§ Required action:
Word for word, write the lines below out again, with no pictures.

Data excerpts
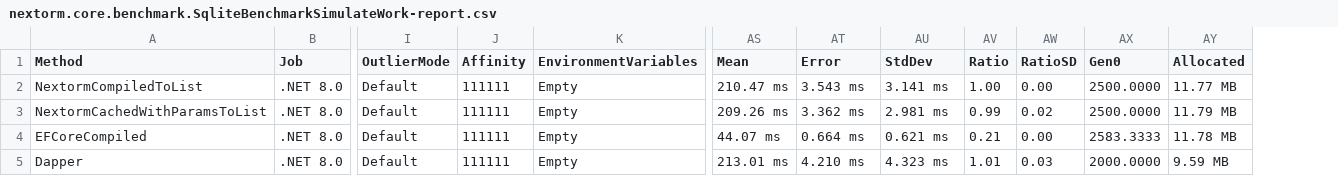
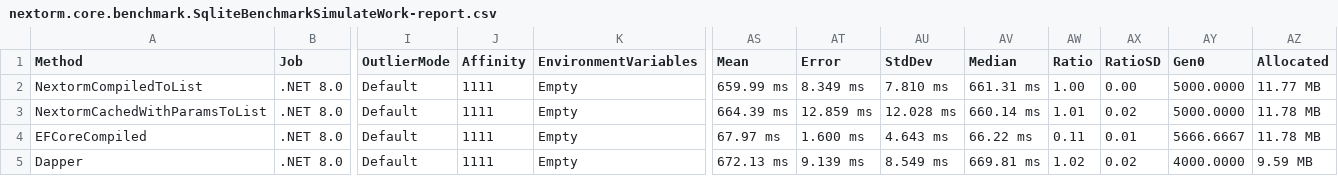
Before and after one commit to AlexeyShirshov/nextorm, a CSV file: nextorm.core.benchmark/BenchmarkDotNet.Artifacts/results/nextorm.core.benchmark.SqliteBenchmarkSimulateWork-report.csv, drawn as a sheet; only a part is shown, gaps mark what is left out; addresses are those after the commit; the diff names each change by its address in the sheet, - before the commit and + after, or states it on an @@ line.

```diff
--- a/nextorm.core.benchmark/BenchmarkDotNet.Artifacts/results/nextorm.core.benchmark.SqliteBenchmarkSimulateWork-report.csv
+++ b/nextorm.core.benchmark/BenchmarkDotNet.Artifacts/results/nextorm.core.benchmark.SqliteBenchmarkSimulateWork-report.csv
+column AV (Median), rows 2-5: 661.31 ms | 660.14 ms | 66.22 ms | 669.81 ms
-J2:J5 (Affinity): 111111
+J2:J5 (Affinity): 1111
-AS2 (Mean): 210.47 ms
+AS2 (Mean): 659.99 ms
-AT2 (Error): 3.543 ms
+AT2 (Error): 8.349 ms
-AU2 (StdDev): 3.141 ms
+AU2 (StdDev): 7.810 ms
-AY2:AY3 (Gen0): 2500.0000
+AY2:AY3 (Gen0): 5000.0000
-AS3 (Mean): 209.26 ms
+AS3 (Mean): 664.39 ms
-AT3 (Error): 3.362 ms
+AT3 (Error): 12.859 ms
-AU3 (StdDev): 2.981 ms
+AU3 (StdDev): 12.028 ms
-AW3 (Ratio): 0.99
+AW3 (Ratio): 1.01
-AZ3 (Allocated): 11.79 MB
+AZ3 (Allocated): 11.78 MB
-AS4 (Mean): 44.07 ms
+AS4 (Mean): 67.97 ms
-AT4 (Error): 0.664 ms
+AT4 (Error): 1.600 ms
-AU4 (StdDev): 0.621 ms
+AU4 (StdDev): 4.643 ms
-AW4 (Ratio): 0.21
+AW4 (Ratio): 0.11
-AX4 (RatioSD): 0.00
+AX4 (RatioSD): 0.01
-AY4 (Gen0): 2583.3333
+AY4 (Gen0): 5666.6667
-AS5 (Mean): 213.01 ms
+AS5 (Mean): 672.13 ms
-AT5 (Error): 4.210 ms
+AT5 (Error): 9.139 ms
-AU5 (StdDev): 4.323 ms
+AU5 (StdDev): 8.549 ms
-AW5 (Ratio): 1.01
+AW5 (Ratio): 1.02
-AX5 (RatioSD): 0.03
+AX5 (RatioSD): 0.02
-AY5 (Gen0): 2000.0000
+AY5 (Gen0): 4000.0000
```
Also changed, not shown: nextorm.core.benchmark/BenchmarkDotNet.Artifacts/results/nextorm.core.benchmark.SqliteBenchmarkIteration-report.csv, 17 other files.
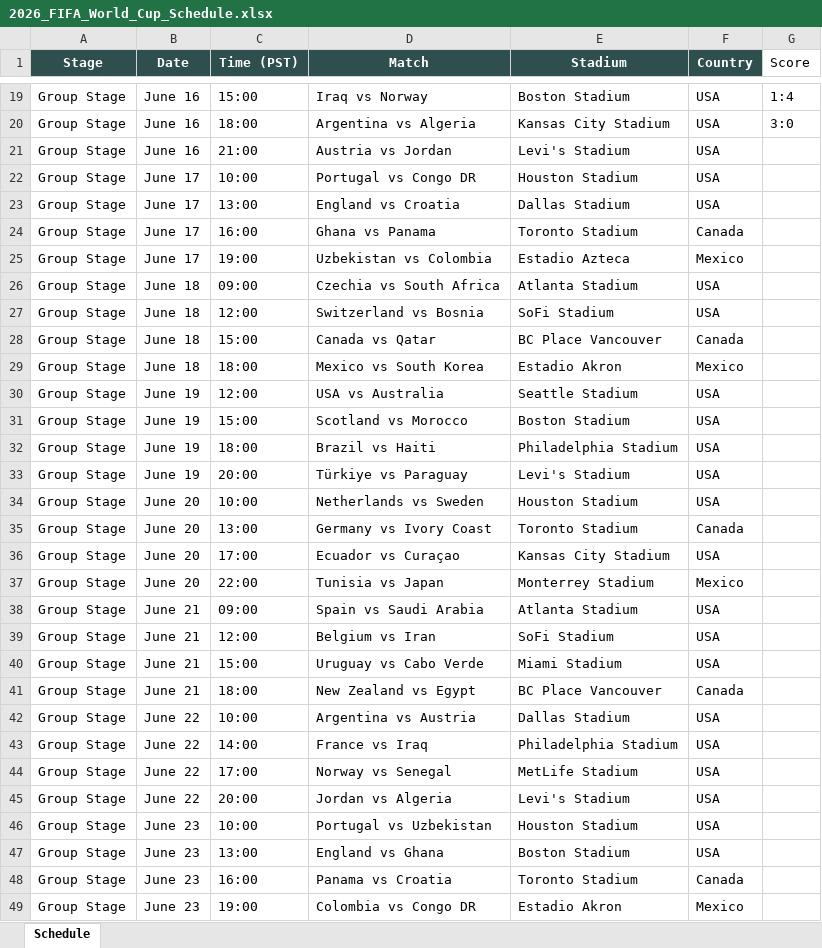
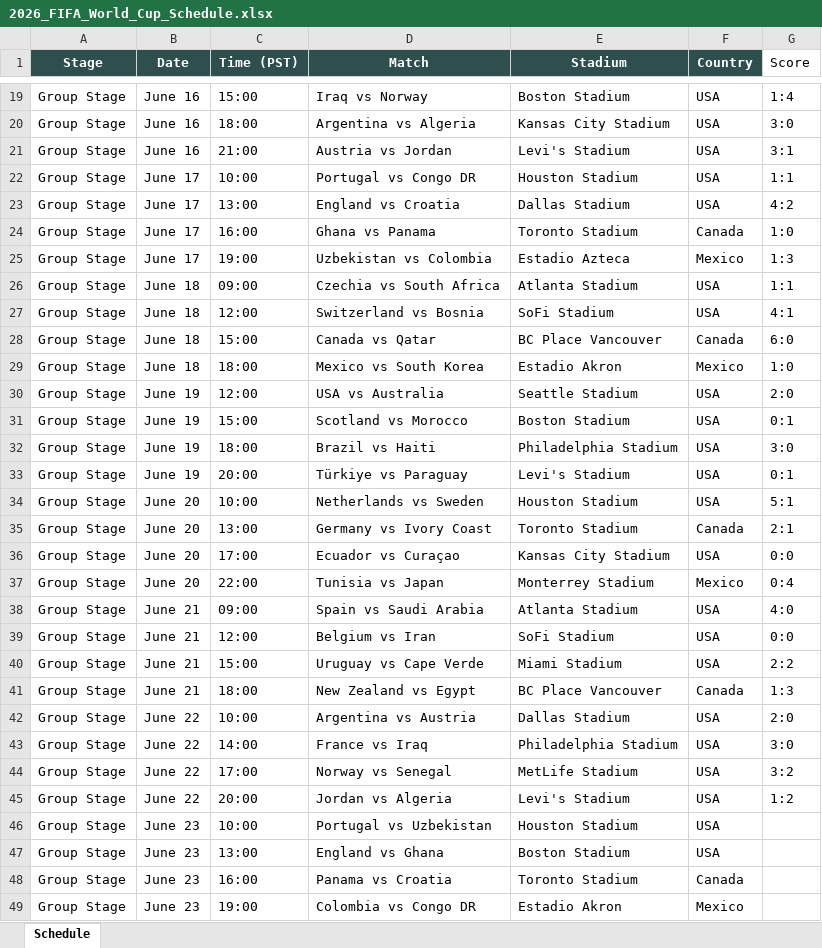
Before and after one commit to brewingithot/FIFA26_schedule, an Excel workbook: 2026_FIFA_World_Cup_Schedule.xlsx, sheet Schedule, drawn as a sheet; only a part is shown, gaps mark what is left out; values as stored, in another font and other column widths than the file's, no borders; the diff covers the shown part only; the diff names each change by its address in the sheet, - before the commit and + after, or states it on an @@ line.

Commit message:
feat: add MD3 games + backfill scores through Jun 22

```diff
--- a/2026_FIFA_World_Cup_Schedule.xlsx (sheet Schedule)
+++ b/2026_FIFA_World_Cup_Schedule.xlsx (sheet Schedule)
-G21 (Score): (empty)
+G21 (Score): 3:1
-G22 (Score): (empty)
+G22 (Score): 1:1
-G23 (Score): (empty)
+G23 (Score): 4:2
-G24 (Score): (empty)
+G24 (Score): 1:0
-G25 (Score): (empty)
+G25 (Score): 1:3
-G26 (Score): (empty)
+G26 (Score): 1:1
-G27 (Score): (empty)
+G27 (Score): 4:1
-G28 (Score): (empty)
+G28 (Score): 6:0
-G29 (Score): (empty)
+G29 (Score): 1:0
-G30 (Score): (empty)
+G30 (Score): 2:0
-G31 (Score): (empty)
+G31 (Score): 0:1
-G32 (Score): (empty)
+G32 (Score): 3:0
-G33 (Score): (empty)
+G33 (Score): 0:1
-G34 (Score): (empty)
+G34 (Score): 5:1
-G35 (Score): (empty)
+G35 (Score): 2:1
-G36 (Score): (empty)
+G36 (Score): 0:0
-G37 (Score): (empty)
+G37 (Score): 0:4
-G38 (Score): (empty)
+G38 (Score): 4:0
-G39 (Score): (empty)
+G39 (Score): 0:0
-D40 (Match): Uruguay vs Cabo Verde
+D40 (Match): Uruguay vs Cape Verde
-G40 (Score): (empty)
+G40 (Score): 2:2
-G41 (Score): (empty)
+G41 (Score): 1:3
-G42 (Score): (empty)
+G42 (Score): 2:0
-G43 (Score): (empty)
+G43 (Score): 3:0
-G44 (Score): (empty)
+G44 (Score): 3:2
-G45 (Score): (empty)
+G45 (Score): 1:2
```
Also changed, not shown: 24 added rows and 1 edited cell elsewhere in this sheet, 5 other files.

§ Written response:
Before and after one commit to AlexeyShirshov/nextorm, a CSV file: nextorm.core.benchmark/BenchmarkDotNet.Artifacts/results/nextorm.core.benchmark.SqliteBenchmarkSimulateWork-report.csv, drawn as a sheet; only a part is shown, gaps mark what is left out; addresses are those after the commit; the diff names each change by its address in the sheet, - before the commit and + after, or states it on an @@ line.

```diff
--- a/nextorm.core.benchmark/BenchmarkDotNet.Artifacts/results/nextorm.core.benchmark.SqliteBenchmarkSimulateWork-report.csv
+++ b/nextorm.core.benchmark/BenchmarkDotNet.Artifacts/results/nextorm.core.benchmark.SqliteBenchmarkSimulateWork-report.csv
+column AV (Median), rows 2-5: 661.31 ms | 660.14 ms | 66.22 ms | 669.81 ms
-J2:J5 (Affinity): 111111
+J2:J5 (Affinity): 1111
-AS2 (Mean): 210.47 ms
+AS2 (Mean): 659.99 ms
-AT2 (Error): 3.543 ms
+AT2 (Error): 8.349 ms
-AU2 (StdDev): 3.141 ms
+AU2 (StdDev): 7.810 ms
-AY2:AY3 (Gen0): 2500.0000
+AY2:AY3 (Gen0): 5000.0000
-AS3 (Mean): 209.26 ms
+AS3 (Mean): 664.39 ms
-AT3 (Error): 3.362 ms
+AT3 (Error): 12.859 ms
-AU3 (StdDev): 2.981 ms
+AU3 (StdDev): 12.028 ms
-AW3 (Ratio): 0.99
+AW3 (Ratio): 1.01
-AZ3 (Allocated): 11.79 MB
+AZ3 (Allocated): 11.78 MB
-AS4 (Mean): 44.07 ms
+AS4 (Mean): 67.97 ms
-AT4 (Error): 0.664 ms
+AT4 (Error): 1.600 ms
-AU4 (StdDev): 0.621 ms
+AU4 (StdDev): 4.643 ms
-AW4 (Ratio): 0.21
+AW4 (Ratio): 0.11
-AX4 (RatioSD): 0.00
+AX4 (RatioSD): 0.01
-AY4 (Gen0): 2583.3333
+AY4 (Gen0): 5666.6667
-AS5 (Mean): 213.01 ms
+AS5 (Mean): 672.13 ms
-AT5 (Error): 4.210 ms
+AT5 (Error): 9.139 ms
-AU5 (StdDev): 4.323 ms
+AU5 (StdDev): 8.549 ms
-AW5 (Ratio): 1.01
+AW5 (Ratio): 1.02
-AX5 (RatioSD): 0.03
+AX5 (RatioSD): 0.02
-AY5 (Gen0): 2000.0000
+AY5 (Gen0): 4000.0000
```
Also changed, not shown: nextorm.core.benchmark/BenchmarkDotNet.Artifacts/results/nextorm.core.benchmark.SqliteBenchmarkIteration-report.csv, 17 other files.
Before and after one commit to brewingithot/FIFA26_schedule, an Excel workbook: 2026_FIFA_World_Cup_Schedule.xlsx, sheet Schedule, drawn as a sheet; only a part is shown, gaps mark what is left out; values as stored, in another font and other column widths than the file's, no borders; the diff covers the shown part only; the diff names each change by its address in the sheet, - before the commit and + after, or states it on an @@ line.

Commit message:
feat: add MD3 games + backfill scores through Jun 22

```diff
--- a/2026_FIFA_World_Cup_Schedule.xlsx (sheet Schedule)
+++ b/2026_FIFA_World_Cup_Schedule.xlsx (sheet Schedule)
-G21 (Score): (empty)
+G21 (Score): 3:1
-G22 (Score): (empty)
+G22 (Score): 1:1
-G23 (Score): (empty)
+G23 (Score): 4:2
-G24 (Score): (empty)
+G24 (Score): 1:0
-G25 (Score): (empty)
+G25 (Score): 1:3
-G26 (Score): (empty)
+G26 (Score): 1:1
-G27 (Score): (empty)
+G27 (Score): 4:1
-G28 (Score): (empty)
+G28 (Score): 6:0
-G29 (Score): (empty)
+G29 (Score): 1:0
-G30 (Score): (empty)
+G30 (Score): 2:0
-G31 (Score): (empty)
+G31 (Score): 0:1
-G32 (Score): (empty)
+G32 (Score): 3:0
-G33 (Score): (empty)
+G33 (Score): 0:1
-G34 (Score): (empty)
+G34 (Score): 5:1
-G35 (Score): (empty)
+G35 (Score): 2:1
-G36 (Score): (empty)
+G36 (Score): 0:0
-G37 (Score): (empty)
+G37 (Score): 0:4
-G38 (Score): (empty)
+G38 (Score): 4:0
-G39 (Score): (empty)
+G39 (Score): 0:0
-D40 (Match): Uruguay vs Cabo Verde
+D40 (Match): Uruguay vs Cape Verde
-G40 (Score): (empty)
+G40 (Score): 2:2
-G41 (Score): (empty)
+G41 (Score): 1:3
-G42 (Score): (empty)
+G42 (Score): 2:0
-G43 (Score): (empty)
+G43 (Score): 3:0
-G44 (Score): (empty)
+G44 (Score): 3:2
-G45 (Score): (empty)
+G45 (Score): 1:2
```
Also changed, not shown: 24 added rows and 1 edited cell elsewhere in this sheet, 5 other files.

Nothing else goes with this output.